The new Memorial of the Site of the First National Congress of the Communist Party of China received more than 13,000 visitors per day since it opened to the public on June 3.
Located at the Xintiandi neighborhood in downtown Shanghai, the new hall is close to the original building where the first national congress of the CPC took place in 1921. The hall has an exhibition space of 3,700 square meters. Construction of the venue started in 2019. The venue comprises historical objects, photographs, scenic reproductions, video projections enhanced with augmented reality technology, and new artworks commissioned by the memorial hall that tell a vivid story about the founding of the CPC.
According to Hu Xiaoyun, head designer of the exhibition space, artists who were selected for the project were given detailed advice on the subject, style and colors they should work with.
Stepping into the site, visitors find themselves in a large lobby and surrounded by three ceramic paintings created by Dong Chunxin.
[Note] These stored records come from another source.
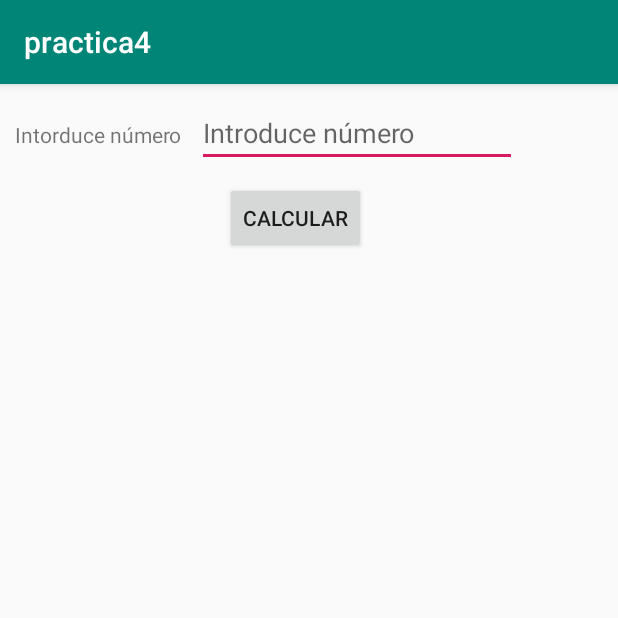
After one commit to mburgosmaes/practica4, an Android app: the NumerosPrimos screen opened directly, with no data from a screen before it, on a phone screen of 412 x 824 dp, the top half of it. The commit adds this screen. Run offline under Robolectric (Android 15) with nearby library versions, the light colour scheme and no system bars.

Commit message:
Ejercicio 1 echo, calcular números primos

```diff
--- a/app/src/main/AndroidManifest.xml
+++ b/app/src/main/AndroidManifest.xml
@@ -16,6 +16,7 @@
                 <category android:name="android.intent.category.LAUNCHER" />
             </intent-filter>
         </activity>
+        <activity android:name=".NumerosPrimos"></activity>
     </application>
 
 </manifest>
--- a/app/src/main/java/com/example/mario/practica4/MainActivity.java
+++ b/app/src/main/java/com/example/mario/practica4/MainActivity.java
@@ -1,13 +1,25 @@
 package com.example.mario.practica4;
 
+import android.content.Intent;
 import android.support.v7.app.AppCompatActivity;
 import android.os.Bundle;
+import android.view.View;
+import android.widget.Button;
 
 public class MainActivity extends AppCompatActivity {
 
+    Button btn1;
     @Override
     protected void onCreate(Bundle savedInstanceState) {
         super.onCreate(savedInstanceState);
         setContentView(R.layout.activity_main);
+        btn1 = findViewById(R.id.btn1);
+        btn1.setOnClickListener(new View.OnClickListener() {
+            @Override
+            public void onClick(View v) {
+                Intent btn1 = new Intent(MainActivity.this, NumerosPrimos.class );
+                startActivity(btn1);
+            }
+        });
     }
 }
--- /dev/null
+++ b/app/src/main/java/com/example/mario/practica4/NumerosPrimos.java
@@ -0,0 +1,45 @@
+package com.example.mario.practica4;
+
+import android.support.v7.app.AppCompatActivity;
+import android.os.Bundle;
+import android.view.View;
+import android.widget.Button;
+import android.widget.EditText;
+import android.widget.TextView;
+
+public class NumerosPrimos extends AppCompatActivity {
+
+    Button btnCalcular;
+    EditText campoTexto;
+    TextView campoResultado;
+    @Override
+    protected void onCreate(Bundle savedInstanceState) {
+        super.onCreate(savedInstanceState);
+        setContentView(R.layout.activity_numeros_primos);
+
+        btnCalcular = findViewById(R.id.btnCalcular);
+        campoTexto = findViewById(R.id.campoTexto);
+        campoResultado = findViewById(R.id.campoResultado);
+
+        btnCalcular.setOnClickListener(new View.OnClickListener() {
+            @Override
+            public void onClick(View v) {
+                int num = Integer.parseInt(campoTexto.getText().toString());
+
+                int a=0,i; //Variable acumulador de las divisiones.
+
+                for (i=1; i<=num; i++){
+                    if (num % i == 0){
+                        a++;
+                    }
+                }
+                if (a == 2){
+                    campoResultado.setText("Número primo");
+                }
+                else{
+                    campoResultado.setText("Número no primo");
+                }
+            }
+        });
+    }
+}
--- /dev/null
+++ b/app/src/main/res/layout/activity_numeros_primos.xml
@@ -0,0 +1,47 @@
+<?xml version="1.0" encoding="utf-8"?>
+<LinearLayout xmlns:android="http://schemas.android.com/apk/res/android"
+    xmlns:app="http://schemas.android.com/apk/res-auto"
+    xmlns:tools="http://schemas.android.com/tools"
+    android:layout_width="match_parent"
+    android:layout_height="wrap_content"
+    android:orientation="vertical"
+    tools:context=".Main2Activity">
+
+    <LinearLayout
+        android:layout_width="wrap_content"
+        android:layout_height="wrap_content"
+        android:layout_margin="10dp"
+        android:orientation="horizontal">
+
+        <TextView
+            android:id="@+id/textView2"
+            android:layout_width="wrap_content"
+            android:layout_height="wrap_content"
+            android:layout_marginRight="10dp"
+            android:layout_weight="1"
+            android:text="Intorduce número" />
+
+        <EditText
+            android:id="@+id/campoTexto"
+            android:layout_width="wrap_content"
+            android:layout_height="wrap_content"
+            android:layout_weight="1"
+            android:ems="10"
+            android:hint="Introduce número"
+            android:inputType="textPersonName" />
+
+    </LinearLayout>
+
+    <Button
+        android:id="@+id/btnCalcular"
+        android:layout_width="wrap_content"
+        android:layout_height="match_parent"
+        android:layout_marginLeft="150dp"
+        android:text="Calcular" />
+
+    <TextView
+        android:id="@+id/campoResultado"
+        android:layout_width="match_parent"
+        android:layout_height="wrap_content" />
+
+</LinearLayout>
```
The paintings were done on dozens of collaged ceramic boards that were created by the only kiln in China capable of creating such large boards. The rich colors of the paintings were then transcribed on the ceramic with the use of nanotechnology.
The largest piece, which has a width of 15 meters and a height of 5 meters, showcases five important CPC sites, including the shikumen house where the first national congress took place and the Tian'anmen rostrum where Chairman Mao Zedong announced the founding of the People's Republic of China. Two smaller paintings on the sides, each measuring 7 meters wide and 3.5 meters tall, feature the Yellow River and the Great Wall.
As visitors take the escalator down to the main exhibition floor, they see statues of the 13 delegates who participated in the first national congress of the CPC. Jiang Tieli, the creator of these artworks, says his focus was on creating a collective imagery that reflects the shared aspirations and revolutionary ideals of these individuals.
On the side walls are two iron relief works by sculptor Qiu Jia. They feature the shikumen building, a style featuring Western and Chinese elements, at 108 Wantze Road (now 76 Xingye Road) in Shanghai, where the meeting first took place, and the boat on Nanhu Lake in Jiaxing of Zhejiang province, where the meeting was concluded.
Qiu's works also include a series of iron relief works on the exterior walls of the new hall that presents the urban Shanghai landscape in an abstract and contemporary fashion.
"We were working on an important historical subject, and I wanted to show that they are artworks created in the contemporary period, different from traditional expressions," Qiu says.
A group portrait in the exhibition hall features the first 58 CPC members. To create the piece, painter Chen Shudong visited museums and libraries and interviewed academics to gain as much information as he could about them. But he still found it difficult to create a collective portrait because there was never a moment when these individuals were gathered in the same place.
"I realized I had to shift my focus from documenting a historical reality to creating artistic truth," says Qiu. "I created a base tone that is heavy and solemn, and dimmed each person's profile to create a unified heroic atmosphere."